Venezuela's interim President Nicolas Maduro gestures to supporters as he leaves a polling station after voting in the presidential election in Caracas, Venezuela, Sunday, April 14, 2013.
Maduro's stunningly close victory over Henrique Capriles came after a campaign in which the winner promised to carry on Chavez's self-proclaimed socialist revolution while the challenger's main message was that Chavez's regime put Venezuela on the road to ruin.
Maduro, acting president since Chavez's death, held a double-digit advantage just two weeks ago, but electoral officials said he got just 50.7 percent of the votes to 49.1 percent for Capriles.
Chavistas set off fireworks and blasted car horns as they cruised downtown Caracas in jubilation.
There was no immediate word from the Capriles camp but Maduro addressed a crowd from the presidential palace.
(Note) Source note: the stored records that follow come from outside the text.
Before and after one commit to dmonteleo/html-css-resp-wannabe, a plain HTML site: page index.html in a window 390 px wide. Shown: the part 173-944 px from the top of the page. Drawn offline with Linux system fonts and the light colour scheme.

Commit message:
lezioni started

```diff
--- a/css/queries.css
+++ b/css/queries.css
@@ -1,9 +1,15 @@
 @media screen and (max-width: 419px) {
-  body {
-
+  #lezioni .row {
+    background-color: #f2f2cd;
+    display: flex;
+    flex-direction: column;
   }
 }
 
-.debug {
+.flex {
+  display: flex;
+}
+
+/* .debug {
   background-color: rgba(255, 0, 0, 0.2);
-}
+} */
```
He called his victory further proof that Chavez "continues to be invincible, that he continues to win battles."
He said that Capriles had called him before the results were announced to suggest a "pact" and that Maduro refused. There was no immediate word from Capriles.
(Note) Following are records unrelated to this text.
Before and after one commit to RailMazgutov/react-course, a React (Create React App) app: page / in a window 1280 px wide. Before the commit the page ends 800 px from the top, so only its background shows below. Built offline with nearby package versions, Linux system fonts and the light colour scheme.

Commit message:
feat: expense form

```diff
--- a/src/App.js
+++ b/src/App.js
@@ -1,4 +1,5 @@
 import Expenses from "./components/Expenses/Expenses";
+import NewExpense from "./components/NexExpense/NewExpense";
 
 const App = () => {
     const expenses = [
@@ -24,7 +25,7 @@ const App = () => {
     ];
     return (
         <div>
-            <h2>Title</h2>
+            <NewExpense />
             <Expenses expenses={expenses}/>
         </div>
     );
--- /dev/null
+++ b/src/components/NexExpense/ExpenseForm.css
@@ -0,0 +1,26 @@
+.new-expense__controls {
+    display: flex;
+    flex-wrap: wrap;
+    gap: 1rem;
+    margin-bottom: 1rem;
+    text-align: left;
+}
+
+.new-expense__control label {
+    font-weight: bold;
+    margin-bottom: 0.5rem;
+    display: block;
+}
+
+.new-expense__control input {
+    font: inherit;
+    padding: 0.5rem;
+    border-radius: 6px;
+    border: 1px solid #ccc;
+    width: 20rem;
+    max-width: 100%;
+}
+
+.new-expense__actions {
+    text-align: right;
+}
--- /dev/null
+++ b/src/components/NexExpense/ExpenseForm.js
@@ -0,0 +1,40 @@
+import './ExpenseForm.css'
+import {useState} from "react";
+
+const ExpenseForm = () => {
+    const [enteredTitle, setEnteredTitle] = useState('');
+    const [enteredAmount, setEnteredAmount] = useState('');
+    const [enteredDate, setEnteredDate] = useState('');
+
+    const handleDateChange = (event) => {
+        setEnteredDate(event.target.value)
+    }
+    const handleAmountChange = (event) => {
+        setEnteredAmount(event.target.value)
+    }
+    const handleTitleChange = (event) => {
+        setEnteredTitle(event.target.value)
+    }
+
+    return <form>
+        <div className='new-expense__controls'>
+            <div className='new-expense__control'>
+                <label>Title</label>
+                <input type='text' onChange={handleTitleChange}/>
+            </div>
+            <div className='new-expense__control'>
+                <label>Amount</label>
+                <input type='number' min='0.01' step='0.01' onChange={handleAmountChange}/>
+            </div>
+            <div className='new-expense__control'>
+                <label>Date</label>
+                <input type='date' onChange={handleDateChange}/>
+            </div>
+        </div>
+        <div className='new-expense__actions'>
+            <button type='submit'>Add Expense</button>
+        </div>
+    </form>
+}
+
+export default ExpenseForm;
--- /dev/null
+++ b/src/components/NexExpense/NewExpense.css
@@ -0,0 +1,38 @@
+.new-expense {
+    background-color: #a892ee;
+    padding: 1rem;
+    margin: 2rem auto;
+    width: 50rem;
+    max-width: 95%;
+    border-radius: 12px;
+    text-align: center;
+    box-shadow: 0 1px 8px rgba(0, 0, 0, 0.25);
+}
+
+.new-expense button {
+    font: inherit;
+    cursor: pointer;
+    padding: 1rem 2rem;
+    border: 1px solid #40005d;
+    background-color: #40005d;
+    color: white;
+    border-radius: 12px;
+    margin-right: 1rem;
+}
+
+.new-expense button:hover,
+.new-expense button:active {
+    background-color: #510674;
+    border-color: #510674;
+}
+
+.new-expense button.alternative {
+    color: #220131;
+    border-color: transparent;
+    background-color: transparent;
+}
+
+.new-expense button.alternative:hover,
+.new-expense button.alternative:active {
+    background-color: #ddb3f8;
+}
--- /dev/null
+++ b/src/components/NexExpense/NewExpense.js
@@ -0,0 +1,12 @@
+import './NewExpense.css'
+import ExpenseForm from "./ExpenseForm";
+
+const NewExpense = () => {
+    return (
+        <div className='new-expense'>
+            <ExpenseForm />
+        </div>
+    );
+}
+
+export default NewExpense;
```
Maduro, a longtime foreign minister to Chavez, rode a wave of sympathy for the charismatic leader to victory, pinning his hopes on the immense loyalty for his boss among millions of poor beneficiaries of government largesse and the powerful state apparatus that Chavez skillfully consolidated.
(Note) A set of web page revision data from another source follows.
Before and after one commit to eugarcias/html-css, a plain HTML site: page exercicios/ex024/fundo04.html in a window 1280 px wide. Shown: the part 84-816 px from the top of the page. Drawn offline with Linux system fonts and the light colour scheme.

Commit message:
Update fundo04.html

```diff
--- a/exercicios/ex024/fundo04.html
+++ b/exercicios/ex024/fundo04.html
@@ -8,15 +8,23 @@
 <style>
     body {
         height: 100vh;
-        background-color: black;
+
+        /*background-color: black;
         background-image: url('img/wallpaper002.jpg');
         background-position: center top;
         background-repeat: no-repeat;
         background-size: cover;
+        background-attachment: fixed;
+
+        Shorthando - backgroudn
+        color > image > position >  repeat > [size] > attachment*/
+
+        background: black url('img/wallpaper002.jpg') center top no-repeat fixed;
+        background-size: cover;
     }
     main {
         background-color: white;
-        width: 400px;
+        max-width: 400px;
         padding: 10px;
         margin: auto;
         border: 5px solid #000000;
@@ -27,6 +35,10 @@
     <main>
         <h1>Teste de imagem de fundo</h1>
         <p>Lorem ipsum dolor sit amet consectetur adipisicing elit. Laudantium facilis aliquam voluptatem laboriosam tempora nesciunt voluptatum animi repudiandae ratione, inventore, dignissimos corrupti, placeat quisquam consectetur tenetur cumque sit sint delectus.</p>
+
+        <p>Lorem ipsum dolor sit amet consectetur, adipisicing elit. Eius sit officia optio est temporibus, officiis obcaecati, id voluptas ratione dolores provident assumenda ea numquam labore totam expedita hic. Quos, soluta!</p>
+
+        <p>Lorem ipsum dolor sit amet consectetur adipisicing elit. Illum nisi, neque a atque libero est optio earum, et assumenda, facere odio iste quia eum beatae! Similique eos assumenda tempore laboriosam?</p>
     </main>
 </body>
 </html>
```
Capriles' main campaign weapon was to simply emphasize "the incompetence of the state" in handling the world's largest oil reserves.
Millions of Venezuelans were lifted out of poverty under Chavez, but many also believe his government not only squandered, but plundered, much of the $1 trillion in oil revenues during his tenure.
Venezuelans are afflicted by chronic power outages, crumbling infrastructure, unfinished public works projects, double-digit inflation, food and medicine shortages, and rampant crime — one of the world's highest homicide and kidnapping rates — that the opposition said worsened after Chavez succumbed March 5 to cancer.
That discontent was thick across the nation.
"We can't continue to believe in messiahs," said Jose Romero, a 48-year-old industrial engineer who voted for Capriles in the central city of Valencia. "This country has learned a lot and today we know that one person can't fix everything."
Turnout was 78 percent, down from just over 80 percent in the October election that Chavez won by a nearly 11-point margin.